Dr. Yanotti said:
“The explanation for that home bias … is a familiarity bias, lack of sophistication, knowledge or education and momentum behaviour.”
But there was no evidence that location familiarity gave these buyers an information advantage.
As I’ve often said, knowing your local area is not the same as understanding the dynamics of the local property markets and understanding what does or does not make a good investment property.
Sure proximity is an opportunity for property investors to cut down on time and effort, but to become a successful investor does require time and effort – but maybe not yours.
- Also read:Latest Asking Prices State by State | Listings and asking prices steady in lead up to market hiatus
- Also read:Latest property price forecasts for 2024 revealed. What’s ahead in our housing markets in the next year or two?
- Also read:Here’s how to avoid these 12 common reasons property investors fail to build a Multi Million Dollar Property Portfolio
- Also read:Heat comes out of the housing market as values across Melbourne dip and Sydney slows | Corelogic Home Value Index
- Also read:Sydney property market forecast for 2024
That’s why more and more investors are turning to buyers’ agents who have more widespread market knowledge.
Another interesting, but scary, statistic that came from this report was that one-fifth of investors were self-managing their properties.
Now that’s a recipe for disaster in my mind because employing a proficient property manager is not a cost, it’s an investment and a form of insurance to protect your asset.
Not a good idea

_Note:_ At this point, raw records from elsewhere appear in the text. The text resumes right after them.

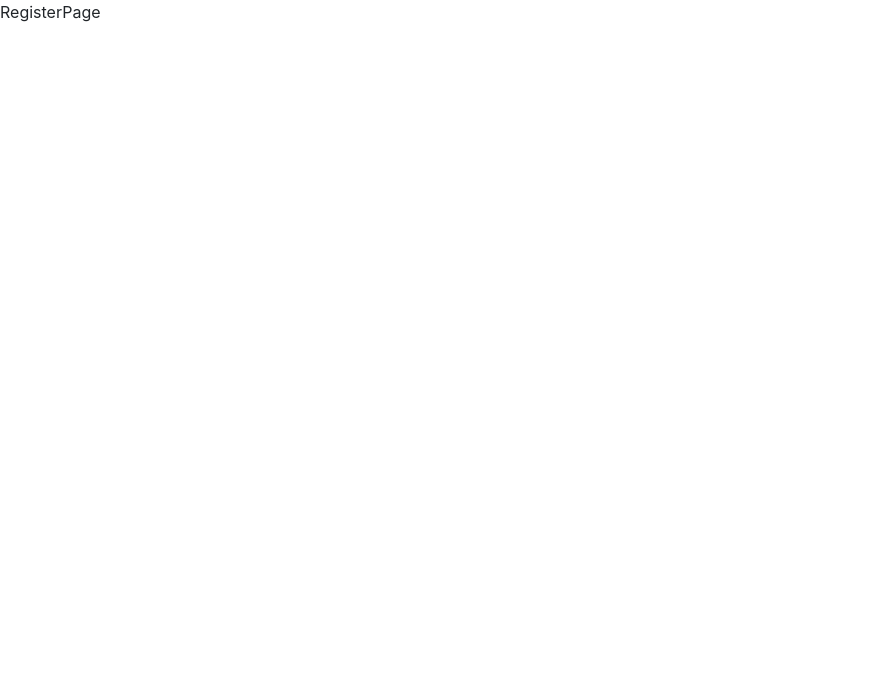
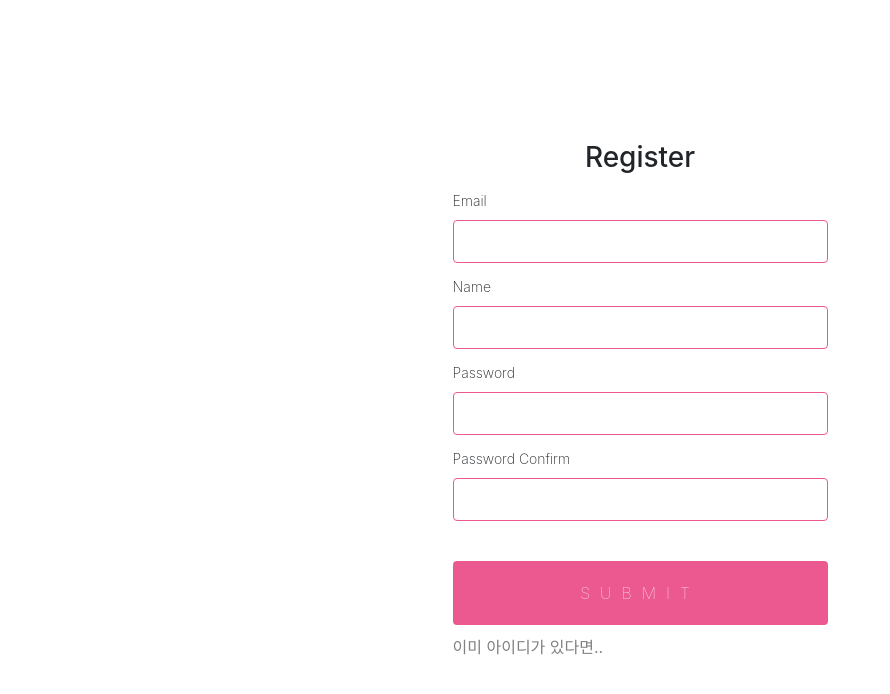
Before and after one commit to wonhopark89-dev/react-firebase-chat-app, a React (Create React App) app: page /register in a window 1280 px wide. Shown: the top 694 px of the page, without its empty margins (0-890 px from the left). Built offline with nearby package versions, Linux system fonts and the light colour scheme.

Commit message:
Add RegisterPage UI

```diff
--- a/package.json
+++ b/package.json
@@ -11,6 +11,7 @@
     "react": "^17.0.1",
     "react-bootstrap": "^1.5.1",
     "react-dom": "^17.0.1",
+    "react-hook-form": "^6.15.4",
     "react-icons": "^4.2.0",
     "react-redux": "^7.2.2",
     "react-router-dom": "^5.2.0",
--- a/src/components/RegisterPage/RegisterPage.js
+++ b/src/components/RegisterPage/RegisterPage.js
@@ -1,7 +1,29 @@
 import React from 'react';
+import { Link } from 'react-router-dom';
 
 function RegisterPage() {
-  return <div>RegisterPage</div>;
+  return (
+    <div className={'auth-wrapper'}>
+      <div style={{ textAlign: 'center' }}>
+        <h3>Register</h3>
+      </div>
+      <form>
+        <label>Email</label>
+        <input name="email" type="email" />
+        <label>Name</label>
+        <input name="name" />
+        <label>Password</label>
+        <input name="password" type="password" />
+        <label>Password Confirm</label>
+        <input name="password_confirm" type="password" />
+
+        <input type="submit" />
+        <Link style={{ color: 'gray', textDecoration: 'none' }} to="login">
+          이미 아이디가 있다면..
+        </Link>
+      </form>
+    </div>
+  );
 }
 
 export default RegisterPage;
--- a/src/index.css
+++ b/src/index.css
@@ -1,13 +1,127 @@
 body {
-  margin: 0;
-  font-family: -apple-system, BlinkMacSystemFont, 'Segoe UI', 'Roboto', 'Oxygen',
-    'Ubuntu', 'Cantarell', 'Fira Sans', 'Droid Sans', 'Helvetica Neue',
-    sans-serif;
-  -webkit-font-smoothing: antialiased;
-  -moz-osx-font-smoothing: grayscale;
+  background: #0e101c;
+  font-family: -apple-system, BlinkMacSystemFont, 'Segoe UI', 'Roboto', 'Oxygen', 'Ubuntu', 'Cantarell', 'Fira Sans',
+    'Droid Sans', 'Helvetica Neue', sans-serif;
 }
 
-code {
-  font-family: source-code-pro, Menlo, Monaco, Consolas, 'Courier New',
-    monospace;
+.auth-wrapper {
+  display: flex;
+  flex-direction: column;
+  min-height: 100vh;
+  justify-content: center;
 }
+
+.auth-wrapper form {
+  width: 375px;
+  margin: 0 auto;
+}
+
+.auth-wrapper h1 {
+  font-weight: 100;
+  color: white;
+  text-align: center;
+  padding-bottom: 10px;
+  border-bottom: 1px solid rgb(79, 98, 148);
+}
+
+.auth-wrapper .form {
+  background: #0e101c;
+  max-width: 400px;
+  margin: 0 auto;
+}
+
+.auth-wrapper p {
+  color: #bf1650;
+}
+
+.auth-wrapper p::before {
+  display: inline;
+  content: '⚠ ';
+}
+
+.auth-wrapper input {
+  display: block;
+  box-sizing: border-box;
+  width: 100%;
+  border-radius: 4px;
+  border: 1px solid #ec5990;
+  padding: 10px 15px;
+  margin-bottom: 10px;
+  font-size: 14px;
+}
+
+.auth-wrapper label {
+  line-height: 2;
+  text-align: left;
+  display: block;
+  margin: 5px 0;
+  font-size: 14px;
+  font-weight: 200;
+}
+
+.auth-wrapper button[type='submit'],
+.auth-wrapper input[type='submit'] {
+  background: #ec5990;
+  color: white;
+  text-transform: uppercase;
+  border: none;
+  margin-top: 40px;
+  padding: 20px;
+  font-size: 16px;
+  font-weight: 100;
+  letter-spacing: 10px;
+}
+
+.auth-wrapper button[type='submit']:hover,
+.auth-wrapper input[type='submit']:hover {
+  background: #bf1650;
+}
+
+.auth-wrapper button[type='submit']:active,
+.auth-wrapper input[type='button']:active,
+.auth-wrapper input[type='submit']:active {
+  transition: 0.3s all;
+  transform: translateY(3px);
+  border: 1px solid transparent;
+  opacity: 0.8;
+}
+
+.auth-wrapper input:disabled {
+  opacity: 0.4;
+}
+
+.auth-wrapper input[type='button']:hover {
+  transition: 0.3s all;
+}
+
+.auth-wrapper button[type='submit'],
+.auth-wrapper input[type='button'],
+.auth-wrapper input[type='submit'] {
+  -webkit-appearance: none;
+}
+
+.auth-wrapper button[type='button'] {
+  display: block;
+  appearance: none;
+  background: #333;
+  color: white;
+  border: none;
+  text-transform: uppercase;
+  padding: 10px 20px;
+  border-radius: 4px;
+}
+
+.auth-wrapper hr {
+  margin-top: 30px;
+}
+
+.auth-wrapper button {
+  display: block;
+  appearance: none;
+  margin-top: 40px;
+  border: 1px solid #333;
+  margin-bottom: 20px;
+  text-transform: uppercase;
+  padding: 10px 20px;
+  border-radius: 4px;
+}
```
Also changed, not shown: 1 other file (tests, documents, lock files or other folders).
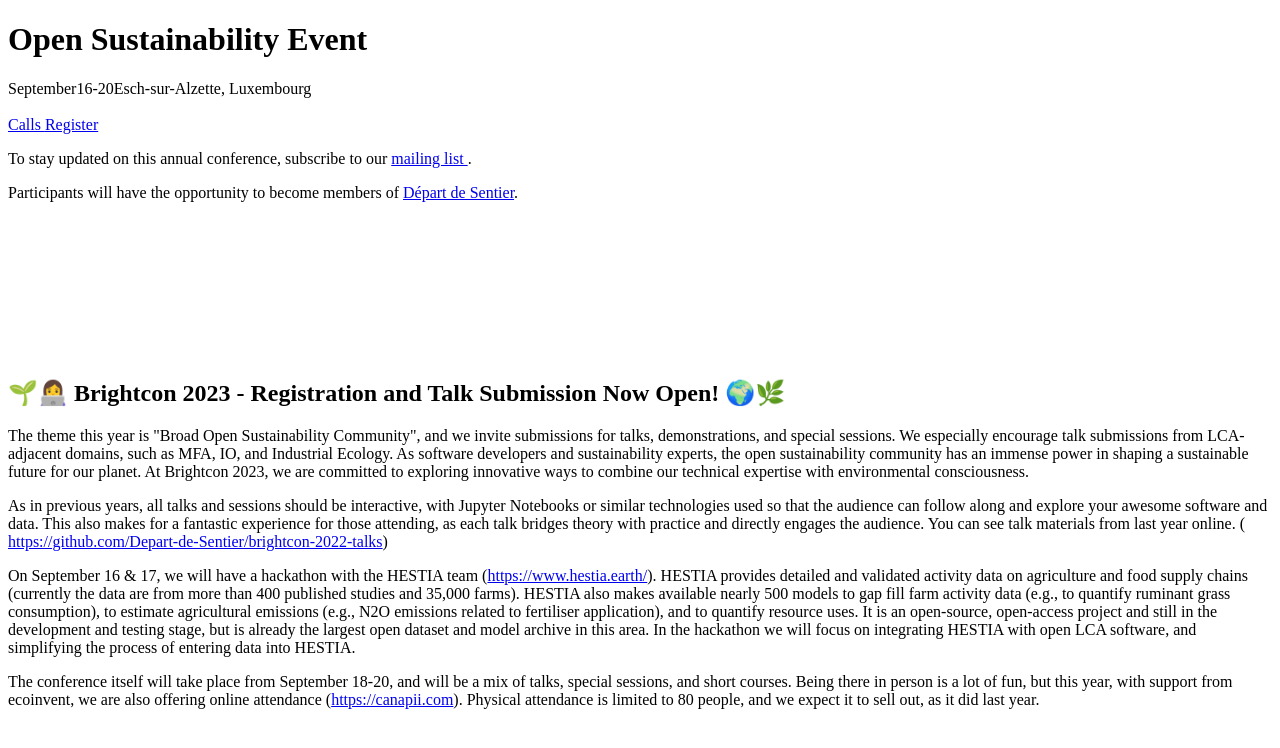
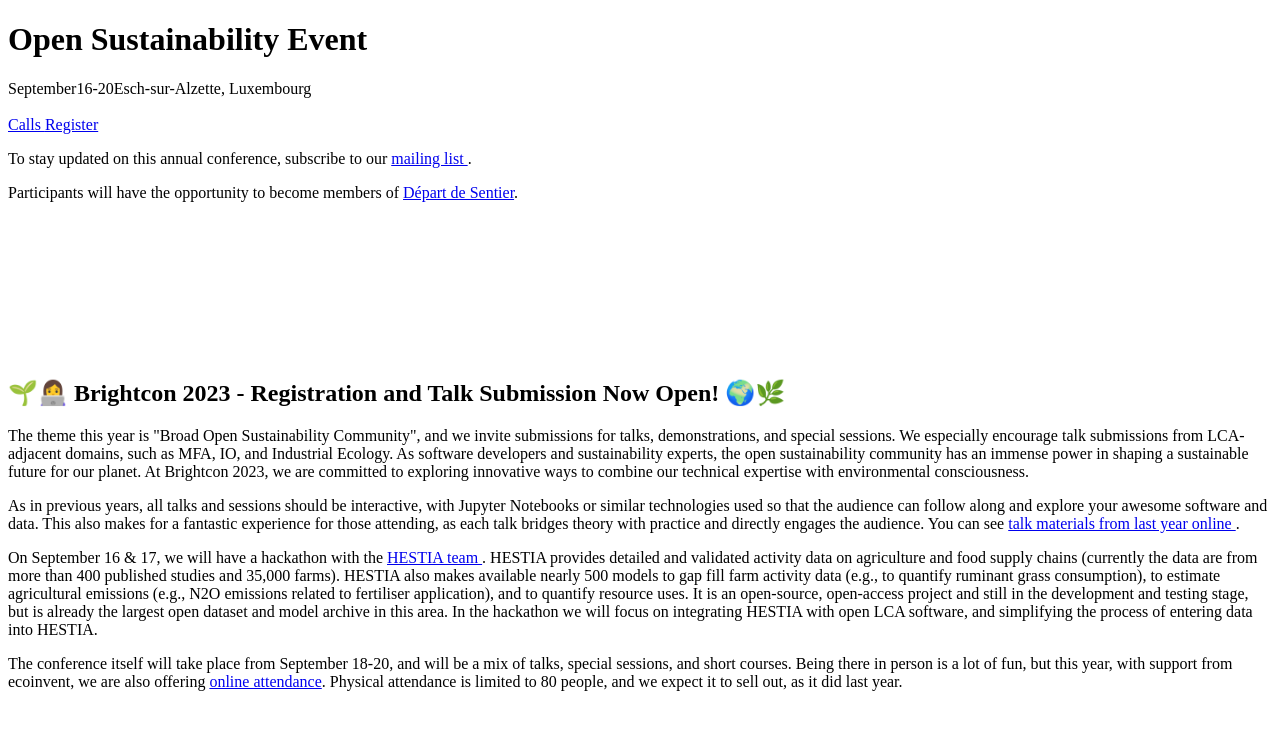
Before and after one commit to Depart-de-Sentier/brightcon-2023-website, a Nuxt app: page / in a window 1280 px wide. Shown: the top 748 px of the page. Built offline with nearby package versions, Linux system fonts and the light colour scheme.

Commit message:
links on text, not parenthesis

```diff
--- a/components/ThisYear.vue
+++ b/components/ThisYear.vue
@@ -20,38 +20,34 @@
         Jupyter Notebooks or similar technologies used so that the audience can
         follow along and explore your awesome software and data. This also makes
         for a fantastic experience for those attending, as each talk bridges
-        theory with practice and directly engages the audience. You can see talk
-        materials from last year online. (<a
-          href="https://github.com/Depart-de-Sentier/brightcon-2022-talks"
-        >
-          https://github.com/Depart-de-Sentier/brightcon-2022-talks</a
-        >)
+        theory with practice and directly engages the audience. You can see
+        <a href="https://github.com/Depart-de-Sentier/brightcon-2022-talks">
+          talk materials from last year online </a
+        >.
       </p>
 
       <p>
-        On September 16 & 17, we will have a hackathon with the HESTIA team (<a
-          href="https://www.hestia.earth/"
-          >https://www.hestia.earth/</a
-        >). HESTIA provides detailed and validated activity data on agriculture
-        and food supply chains (currently the data are from more than 400
-        published studies and 35,000 farms). HESTIA also makes available nearly
-        500 models to gap fill farm activity data (e.g., to quantify ruminant
-        grass consumption), to estimate agricultural emissions (e.g., N2O
-        emissions related to fertiliser application), and to quantify resource
-        uses. It is an open-source, open-access project and still in the
-        development and testing stage, but is already the largest open dataset
-        and model archive in this area. In the hackathon we will focus on
-        integrating HESTIA with open LCA software, and simplifying the process
-        of entering data into HESTIA.
+        On September 16 & 17, we will have a hackathon with the
+        <a href="https://www.hestia.earth/"> HESTIA team </a>. HESTIA provides
+        detailed and validated activity data on agriculture and food supply
+        chains (currently the data are from more than 400 published studies and
+        35,000 farms). HESTIA also makes available nearly 500 models to gap fill
+        farm activity data (e.g., to quantify ruminant grass consumption), to
+        estimate agricultural emissions (e.g., N2O emissions related to
+        fertiliser application), and to quantify resource uses. It is an
+        open-source, open-access project and still in the development and
+        testing stage, but is already the largest open dataset and model archive
+        in this area. In the hackathon we will focus on integrating HESTIA with
+        open LCA software, and simplifying the process of entering data into
+        HESTIA.
       </p>
       <p>
         The conference itself will take place from September 18-20, and will be
         a mix of talks, special sessions, and short courses. Being there in
         person is a lot of fun, but this year, with support from ecoinvent, we
-        are also offering online attendance (<a href="https://canapii.com"
-          >https://canapii.com</a
-        >). Physical attendance is limited to 80 people, and we expect it to
-        sell out, as it did last year.
+        are also offering <a href="https://canapii.com">online attendance</a>.
+        Physical attendance is limited to 80 people, and we expect it to sell
+        out, as it did last year.
       </p>
     </div>
   </div>
```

I’m sure these investors who bought locally and putting all their eggs in one basket thought they were doing the right thing because it felt safe, but Dr. Yanotti said:
“The problem is housing assets are one of the biggest assets …By having all your assets in the same geographical location, the risks are much higher.”
The report also found the inclination to invest in property close to home meant investors were paying a lot more to own a second or third property in the same postcode.
“We found, to our surprise, that investors who invest in their own area pay much higher prices, although we don’t control for the quality of the house,” Dr. Yanotti said.
“We argue that they may not be getting the highest return.
They’re over-confident of their local area, and that’s where the home bias comes in.”